Today, I would like to put forward a country of my own, who in the coming months I believe will be best suited to fight off the last of the pandemic and whose general strategy will end up being adopted by many countries. Continue reading Which Country Has Had the Best Covid-19 Response?
Last year, I wrote an article praising President Trump for his work with North Korea, arguing the President should win the Nobel Prize for his work in the Korean Peninsula. Today, I would like to reassess my position on US foreign policy in North Korea. Recent reports that North Korea is rebuilding its Sohae launch site and the recent failed summit between the United States and North Korea have exposed the economic and strategic reality of North Korea. Current US foreign policy of heavy economic sanctions and demands for full denuclearization of the Korean peninsula will not be sufficient to denuclearize the totalitarian regime and bringing about peace in the Korean peninsula. Continue reading Reassessing a Bleak Situation in North Korea
Barring unforeseen circumstances, the United States will likely win the trade war with China. However, the end result may not be as great for the United States as President Trump and his supporters may hope.
When all is said and done, the United States will likely come out of this trade war as the unanimous victor. Economically, China simply cannot keep up with the United States when it comes to handling tariffs. Although both countries may see their exports suffer, the results for China will be much worse, given that 14% of the Chinese economy is dependent on exports to the US, compared to just 4% of the US economy that is dependent on exports to China. This trade imbalance will cause the Chinese economy a lot more pain than what their counter tariffs can possibly inflict on the United States. If China doesn’t take the necessary steps to end this trade war, their economy will suffer massively in comparison to the United States. Continue reading Winning the Trade War Doesn’t Mean Victory
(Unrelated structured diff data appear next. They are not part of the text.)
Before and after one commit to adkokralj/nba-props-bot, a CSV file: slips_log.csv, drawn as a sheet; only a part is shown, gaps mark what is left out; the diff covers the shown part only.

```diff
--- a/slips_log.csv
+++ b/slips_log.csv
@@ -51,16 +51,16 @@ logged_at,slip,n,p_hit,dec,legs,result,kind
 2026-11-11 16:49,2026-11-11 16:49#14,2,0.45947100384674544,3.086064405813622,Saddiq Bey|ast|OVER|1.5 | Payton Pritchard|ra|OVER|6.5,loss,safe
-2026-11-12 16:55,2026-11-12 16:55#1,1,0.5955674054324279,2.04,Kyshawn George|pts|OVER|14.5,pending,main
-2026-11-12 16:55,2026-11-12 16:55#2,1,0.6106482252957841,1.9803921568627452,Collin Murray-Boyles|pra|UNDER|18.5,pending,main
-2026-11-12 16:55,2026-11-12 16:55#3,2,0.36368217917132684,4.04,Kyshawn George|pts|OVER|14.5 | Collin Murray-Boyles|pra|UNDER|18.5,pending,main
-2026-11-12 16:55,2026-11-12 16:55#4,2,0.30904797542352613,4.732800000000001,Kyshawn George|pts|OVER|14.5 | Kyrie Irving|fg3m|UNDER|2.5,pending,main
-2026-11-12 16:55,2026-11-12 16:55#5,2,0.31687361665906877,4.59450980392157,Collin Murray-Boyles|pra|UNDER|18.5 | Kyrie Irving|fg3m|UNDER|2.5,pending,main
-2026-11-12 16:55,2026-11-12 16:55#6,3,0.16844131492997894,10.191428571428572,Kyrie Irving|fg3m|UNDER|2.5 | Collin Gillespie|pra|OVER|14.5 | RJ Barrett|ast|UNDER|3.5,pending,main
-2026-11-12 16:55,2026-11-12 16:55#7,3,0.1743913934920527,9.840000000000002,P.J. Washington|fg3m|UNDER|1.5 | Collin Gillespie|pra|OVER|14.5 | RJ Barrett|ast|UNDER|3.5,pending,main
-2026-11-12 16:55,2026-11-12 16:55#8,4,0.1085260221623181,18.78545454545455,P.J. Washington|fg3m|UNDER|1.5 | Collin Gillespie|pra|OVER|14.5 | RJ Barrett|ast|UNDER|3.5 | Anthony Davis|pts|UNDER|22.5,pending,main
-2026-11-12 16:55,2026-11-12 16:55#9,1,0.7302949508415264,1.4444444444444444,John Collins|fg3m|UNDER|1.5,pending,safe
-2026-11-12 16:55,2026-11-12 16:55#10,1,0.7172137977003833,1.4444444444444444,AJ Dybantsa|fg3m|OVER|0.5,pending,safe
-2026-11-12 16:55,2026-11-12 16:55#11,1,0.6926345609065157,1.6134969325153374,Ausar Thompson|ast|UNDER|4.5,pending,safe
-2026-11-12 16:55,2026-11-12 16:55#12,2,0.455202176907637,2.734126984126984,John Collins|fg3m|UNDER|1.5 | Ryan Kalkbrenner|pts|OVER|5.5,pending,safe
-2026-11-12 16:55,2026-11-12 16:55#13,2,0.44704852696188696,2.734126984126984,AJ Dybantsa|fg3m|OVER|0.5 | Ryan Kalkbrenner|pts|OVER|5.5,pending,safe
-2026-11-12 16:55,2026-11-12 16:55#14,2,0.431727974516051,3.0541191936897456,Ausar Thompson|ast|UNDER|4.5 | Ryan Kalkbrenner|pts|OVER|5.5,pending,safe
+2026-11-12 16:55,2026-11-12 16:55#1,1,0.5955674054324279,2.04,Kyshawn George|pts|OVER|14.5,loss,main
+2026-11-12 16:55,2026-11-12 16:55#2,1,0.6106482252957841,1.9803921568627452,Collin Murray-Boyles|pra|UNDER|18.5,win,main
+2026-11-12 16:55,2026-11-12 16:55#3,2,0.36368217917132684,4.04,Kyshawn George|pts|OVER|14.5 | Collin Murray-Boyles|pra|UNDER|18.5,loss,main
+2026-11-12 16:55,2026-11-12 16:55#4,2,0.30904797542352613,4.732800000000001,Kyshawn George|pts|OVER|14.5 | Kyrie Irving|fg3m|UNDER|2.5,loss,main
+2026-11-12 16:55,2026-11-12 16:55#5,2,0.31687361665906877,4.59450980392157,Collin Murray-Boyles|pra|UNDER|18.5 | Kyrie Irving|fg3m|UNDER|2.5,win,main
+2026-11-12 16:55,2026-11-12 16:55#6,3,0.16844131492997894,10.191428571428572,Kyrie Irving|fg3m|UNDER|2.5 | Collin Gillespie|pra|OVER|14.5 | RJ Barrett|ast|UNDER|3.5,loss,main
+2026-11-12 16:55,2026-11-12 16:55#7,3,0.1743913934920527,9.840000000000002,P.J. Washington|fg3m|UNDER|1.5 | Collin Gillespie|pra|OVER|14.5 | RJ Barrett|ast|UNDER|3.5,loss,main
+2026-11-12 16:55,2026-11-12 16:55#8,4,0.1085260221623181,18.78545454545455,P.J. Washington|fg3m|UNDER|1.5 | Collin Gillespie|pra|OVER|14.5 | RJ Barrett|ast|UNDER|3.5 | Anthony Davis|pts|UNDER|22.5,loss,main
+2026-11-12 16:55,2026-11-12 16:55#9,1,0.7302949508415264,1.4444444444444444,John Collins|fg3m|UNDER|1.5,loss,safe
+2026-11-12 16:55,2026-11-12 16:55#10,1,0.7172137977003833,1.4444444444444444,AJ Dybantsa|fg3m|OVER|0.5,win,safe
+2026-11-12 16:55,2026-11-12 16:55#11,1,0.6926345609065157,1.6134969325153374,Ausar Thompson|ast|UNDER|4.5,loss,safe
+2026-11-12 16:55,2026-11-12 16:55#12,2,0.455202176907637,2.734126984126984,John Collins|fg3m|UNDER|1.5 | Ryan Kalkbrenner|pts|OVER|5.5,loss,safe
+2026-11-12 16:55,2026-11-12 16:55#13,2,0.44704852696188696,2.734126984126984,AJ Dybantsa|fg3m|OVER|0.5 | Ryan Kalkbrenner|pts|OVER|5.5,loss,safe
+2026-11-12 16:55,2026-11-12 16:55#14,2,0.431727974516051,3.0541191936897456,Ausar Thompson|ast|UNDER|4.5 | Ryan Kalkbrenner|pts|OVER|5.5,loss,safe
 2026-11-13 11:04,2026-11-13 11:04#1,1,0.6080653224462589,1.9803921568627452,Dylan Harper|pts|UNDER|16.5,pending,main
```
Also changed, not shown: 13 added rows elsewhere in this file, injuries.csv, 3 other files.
The trade war between the United States and China has faced mass criticism within the US with both Republicans and Democrats criticizing the President’s motive for starting it. But from an economic standpoint, this shouldn’t be a topic of debate. For years, China has been taking advantage of the United States economically with their unfair trade policies, theft of intellectual property, and currency manipulation. Continue reading The Economic Motives For A Trade War
On June 26, 2018, President Trump’s controversial travel ban was upheld by the Supreme Court in a 5-4 vote. The ruling was a huge victory for the President, as the Supreme Court confirmed the legitimacy of the ban. The ban prohibiting travel from 7 countries – Iran, Libya, North Korea, Somalia, Syria, Yemen, and Venezuela — has been a topic of fierce debate.
Continue reading Issuing a Travel Ban Was President Trump’s Only Move